TASK PROMPT:
The full set of entries below, restated word for word and stripped of images, is the expected result.

(Edit difference data)
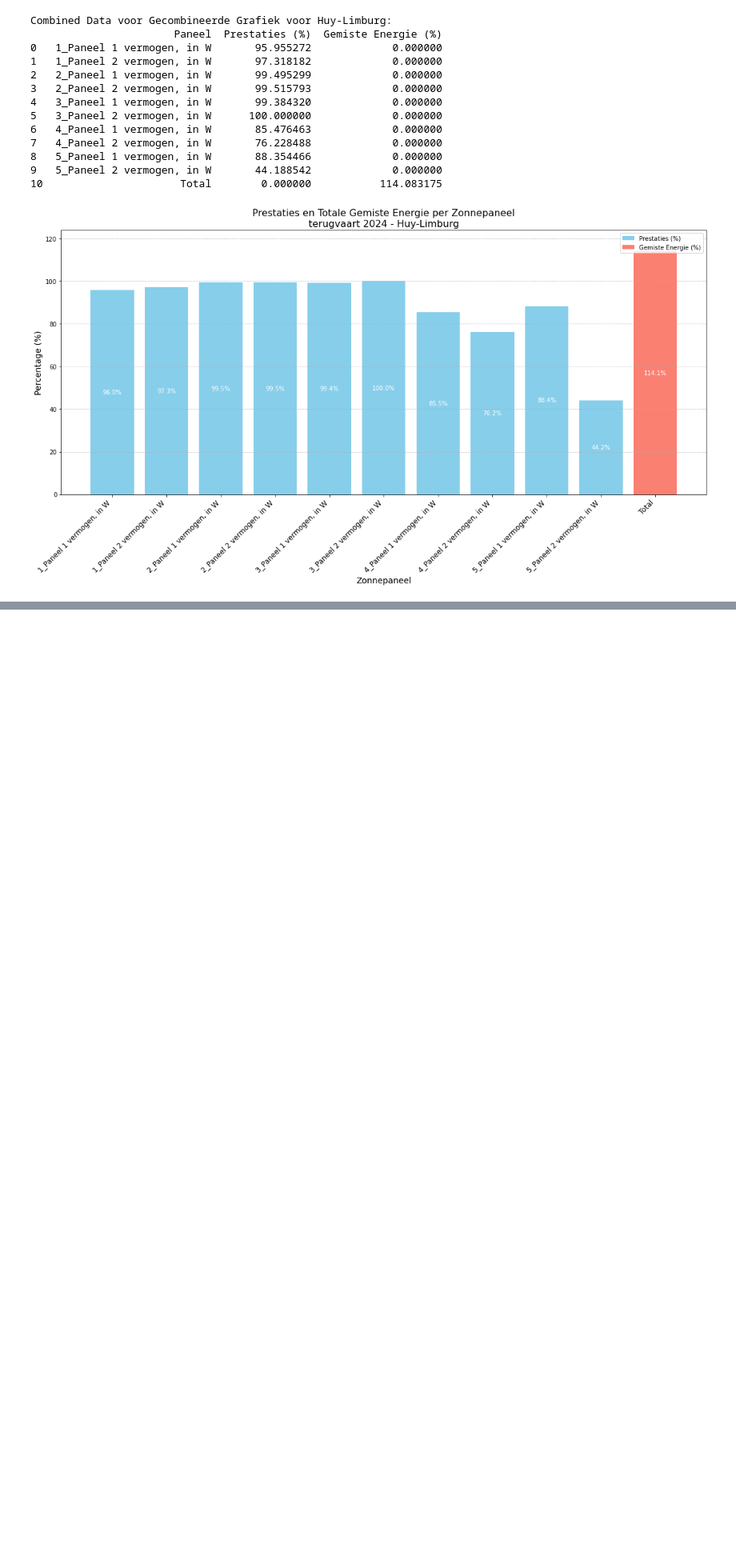
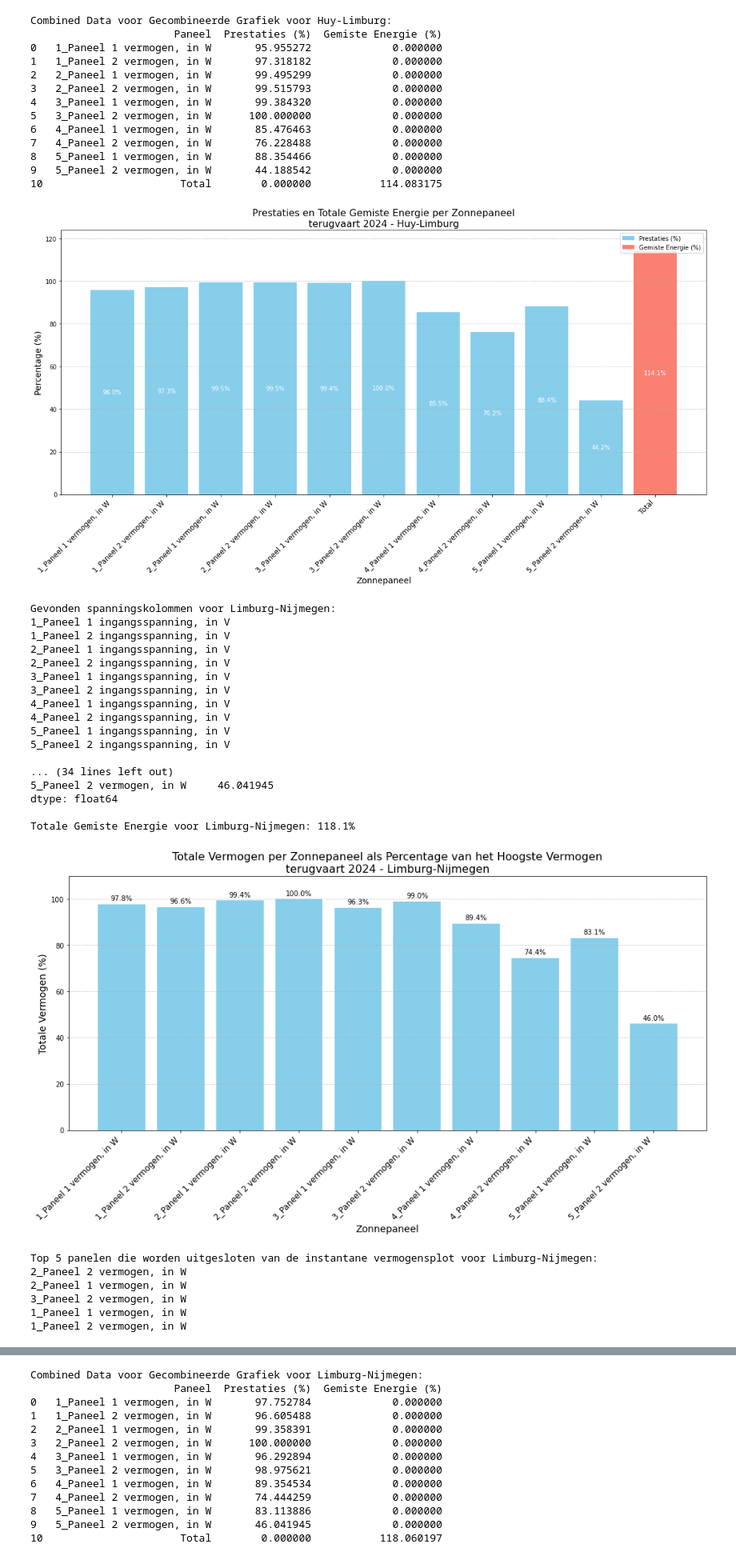
Before and after one commit to Qrax/Clean_Mobility, a Jupyter notebook: main.ipynb, the cells around one changed output, grey strips where cells are left out. Shown: that part at 80% size. Saved outputs shown, nothing was run; the diff lists cells and outputs as text; code cells hidden in the pictures; blank space fills up the shorter version.

Commit message:
De eerste twee metingen geplot voor de zonnepanelenen

```diff
--- a/main.ipynb
+++ b/main.ipynb
@@ -120,9 +120,9 @@ Label(value='')
 # %%
 # Na het laden van de bestanden en het klikken op de knop
 # Controleer of 'merged_df' in result zit
-if 'merged_df' in result1:
-    merged_df1 = result1['merged_df'].copy()
-    #merged_df1 = result2['merged_df'].copy()
+if 'merged_df' in result2:
+    #merged_df1 = result1['merged_df'].copy()
+    merged_df2 = result2['merged_df'].copy()
     #merged_df3 = result3['merged_df'].copy()
     #merged_df4 = result4['merged_df'].copy()
     # Gebruik merged_df zoals je wilt
@@ -148,6 +130,0 @@ merged_df1
-# %%
-merged_df1_zonder_sweeps = merged_df1.copy()
-for i in range(1,int(10/2+1)):
-    merged_df1_zonder_sweeps = merged_df1_zonder_sweeps[merged_df1_zonder_sweeps[f'{i}_Algoritme mode (kan per software generatie verschillend zijn)']==0].copy()
-#for i in range(1,int(len(voltage_cols)/2+1)):
-#    merged_df1 = merged_df1[merged_df1[f'{i}_Algoritme mode (kan per software generatie verschillend zijn)']<5]
@@ -202,21 +177,21 @@ def bereken_paneel_vermogen(df, voltage_cols, current_cols):
 
     return power_cols
 
-def process_and_plot(dataset,df,N=5):
+def process_and_plot(dataset,df,N=5,zonder_sweeps=True,aantal_mppts=5):
     directory = dataset['directory']
     naam = dataset['naam']
     type_terugvaart = dataset['type']
     jaar = dataset['jaar']
 
-    # Laad je DataFrame
-    # Zorg ervoor dat je het juiste bestand in de directory laadt
-    # Bijvoorbeeld:
-    # data_file = os.path.join(directory, 'jouw_data.csv')
-    # merged_df = pd.read_csv(data_file)
-
     # Voor dit voorbeeld gebruik ik een lege DataFrame
     # Verwijder of vervang dit met de daadwerkelijke data
     merged_df = df  # Vervang dit door je daadwerkelijke DataFrame
+
+    if zonder_sweeps:
+        merged_df_zonder_sweeps = merged_df.copy()
+        for i in range(1,int(aantal_mppts+1)):
+            merged_df_zonder_sweeps = merged_df_zonder_sweeps[merged_df_zonder_sweeps[f'{i}_Algoritme mode (kan per software generatie verschillend zijn)']==0].copy()
+        merged_df = merged_df_zonder_sweeps.copy()
 
     # Controleer of de DataFrame niet leeg is
     if merged_df.empty:
@@ -465,3 +440,30 @@ Combined Data voor Gecombineerde Grafiek voor Huy-Limburg:
 9   5_Paneel 2 vermogen, in W       44.188542             0.000000
 10                      Total        0.000000           114.083175
 [figure]
+# %%
+process_and_plot(datasets[1],df=merged_df2)
+# %% [output]
+Gevonden spanningskolommen voor Limburg-Nijmegen:
+1_Paneel 1 ingangsspanning, in V
+1_Paneel 2 ingangsspanning, in V
+2_Paneel 1 ingangsspanning, in V
+2_Paneel 2 ingangsspanning, in V
+3_Paneel 1 ingangsspanning, in V
+3_Paneel 2 ingangsspanning, in V
+4_Paneel 1 ingangsspanning, in V
+4_Paneel 2 ingangsspanning, in V
+5_Paneel 1 ingangsspanning, in V
+5_Paneel 2 ingangsspanning, in V
+
+... (34 lines left out)
+5_Paneel 2 vermogen, in W     46.041945
+dtype: float64
+
+Totale Gemiste Energie voor Limburg-Nijmegen: 118.1%
+[figure, added]
+Top 5 panelen die worden uitgesloten van de instantane vermogensplot voor Limburg-Nijmegen:
+2_Paneel 2 vermogen, in W
+2_Paneel 1 vermogen, in W
+3_Paneel 2 vermogen, in W
+1_Paneel 1 vermogen, in W
+1_Paneel 2 vermogen, in W
@@ -467,0 +472,13 @@ Combined Data voor Gecombineerde Grafiek voor Huy-Limburg:
+Combined Data voor Gecombineerde Grafiek voor Limburg-Nijmegen:
+                       Paneel  Prestaties (%)  Gemiste Energie (%)
+0   1_Paneel 1 vermogen, in W       97.752784             0.000000
+1   1_Paneel 2 vermogen, in W       96.605488             0.000000
+2   2_Paneel 1 vermogen, in W       99.358391             0.000000
+3   2_Paneel 2 vermogen, in W      100.000000             0.000000
+4   3_Paneel 1 vermogen, in W       96.292894             0.000000
+5   3_Paneel 2 vermogen, in W       98.975621             0.000000
+6   4_Paneel 1 vermogen, in W       89.354534             0.000000
+7   4_Paneel 2 vermogen, in W       74.444259             0.000000
+8   5_Paneel 1 vermogen, in W       83.113886             0.000000
+9   5_Paneel 2 vermogen, in W       46.041945             0.000000
+10                      Total        0.000000           118.060197
```
Also changed, not shown: parts of 4 cells of this notebook.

YOUR SOLUTION:
Before and after one commit to Qrax/Clean_Mobility, a Jupyter notebook: main.ipynb, the cells around one changed output, grey strips where cells are left out. Shown: that part at 80% size. Saved outputs shown, nothing was run; the diff lists cells and outputs as text; code cells hidden in the pictures; blank space fills up the shorter version.

Commit message:
De eerste twee metingen geplot voor de zonnepanelenen

```diff
--- a/main.ipynb
+++ b/main.ipynb
@@ -120,9 +120,9 @@ Label(value='')
 # %%
 # Na het laden van de bestanden en het klikken op de knop
 # Controleer of 'merged_df' in result zit
-if 'merged_df' in result1:
-    merged_df1 = result1['merged_df'].copy()
-    #merged_df1 = result2['merged_df'].copy()
+if 'merged_df' in result2:
+    #merged_df1 = result1['merged_df'].copy()
+    merged_df2 = result2['merged_df'].copy()
     #merged_df3 = result3['merged_df'].copy()
     #merged_df4 = result4['merged_df'].copy()
     # Gebruik merged_df zoals je wilt
@@ -148,6 +130,0 @@ merged_df1
-# %%
-merged_df1_zonder_sweeps = merged_df1.copy()
-for i in range(1,int(10/2+1)):
-    merged_df1_zonder_sweeps = merged_df1_zonder_sweeps[merged_df1_zonder_sweeps[f'{i}_Algoritme mode (kan per software generatie verschillend zijn)']==0].copy()
-#for i in range(1,int(len(voltage_cols)/2+1)):
-#    merged_df1 = merged_df1[merged_df1[f'{i}_Algoritme mode (kan per software generatie verschillend zijn)']<5]
@@ -202,21 +177,21 @@ def bereken_paneel_vermogen(df, voltage_cols, current_cols):
 
     return power_cols
 
-def process_and_plot(dataset,df,N=5):
+def process_and_plot(dataset,df,N=5,zonder_sweeps=True,aantal_mppts=5):
     directory = dataset['directory']
     naam = dataset['naam']
     type_terugvaart = dataset['type']
     jaar = dataset['jaar']
 
-    # Laad je DataFrame
-    # Zorg ervoor dat je het juiste bestand in de directory laadt
-    # Bijvoorbeeld:
-    # data_file = os.path.join(directory, 'jouw_data.csv')
-    # merged_df = pd.read_csv(data_file)
-
     # Voor dit voorbeeld gebruik ik een lege DataFrame
     # Verwijder of vervang dit met de daadwerkelijke data
     merged_df = df  # Vervang dit door je daadwerkelijke DataFrame
+
+    if zonder_sweeps:
+        merged_df_zonder_sweeps = merged_df.copy()
+        for i in range(1,int(aantal_mppts+1)):
+            merged_df_zonder_sweeps = merged_df_zonder_sweeps[merged_df_zonder_sweeps[f'{i}_Algoritme mode (kan per software generatie verschillend zijn)']==0].copy()
+        merged_df = merged_df_zonder_sweeps.copy()
 
     # Controleer of de DataFrame niet leeg is
     if merged_df.empty:
@@ -465,3 +440,30 @@ Combined Data voor Gecombineerde Grafiek voor Huy-Limburg:
 9   5_Paneel 2 vermogen, in W       44.188542             0.000000
 10                      Total        0.000000           114.083175
 [figure]
+# %%
+process_and_plot(datasets[1],df=merged_df2)
+# %% [output]
+Gevonden spanningskolommen voor Limburg-Nijmegen:
+1_Paneel 1 ingangsspanning, in V
+1_Paneel 2 ingangsspanning, in V
+2_Paneel 1 ingangsspanning, in V
+2_Paneel 2 ingangsspanning, in V
+3_Paneel 1 ingangsspanning, in V
+3_Paneel 2 ingangsspanning, in V
+4_Paneel 1 ingangsspanning, in V
+4_Paneel 2 ingangsspanning, in V
+5_Paneel 1 ingangsspanning, in V
+5_Paneel 2 ingangsspanning, in V
+
+... (34 lines left out)
+5_Paneel 2 vermogen, in W     46.041945
+dtype: float64
+
+Totale Gemiste Energie voor Limburg-Nijmegen: 118.1%
+[figure, added]
+Top 5 panelen die worden uitgesloten van de instantane vermogensplot voor Limburg-Nijmegen:
+2_Paneel 2 vermogen, in W
+2_Paneel 1 vermogen, in W
+3_Paneel 2 vermogen, in W
+1_Paneel 1 vermogen, in W
+1_Paneel 2 vermogen, in W
@@ -467,0 +472,13 @@ Combined Data voor Gecombineerde Grafiek voor Huy-Limburg:
+Combined Data voor Gecombineerde Grafiek voor Limburg-Nijmegen:
+                       Paneel  Prestaties (%)  Gemiste Energie (%)
+0   1_Paneel 1 vermogen, in W       97.752784             0.000000
+1   1_Paneel 2 vermogen, in W       96.605488             0.000000
+2   2_Paneel 1 vermogen, in W       99.358391             0.000000
+3   2_Paneel 2 vermogen, in W      100.000000             0.000000
+4   3_Paneel 1 vermogen, in W       96.292894             0.000000
+5   3_Paneel 2 vermogen, in W       98.975621             0.000000
+6   4_Paneel 1 vermogen, in W       89.354534             0.000000
+7   4_Paneel 2 vermogen, in W       74.444259             0.000000
+8   5_Paneel 1 vermogen, in W       83.113886             0.000000
+9   5_Paneel 2 vermogen, in W       46.041945             0.000000
+10                      Total        0.000000           118.060197
```
Also changed, not shown: parts of 4 cells of this notebook.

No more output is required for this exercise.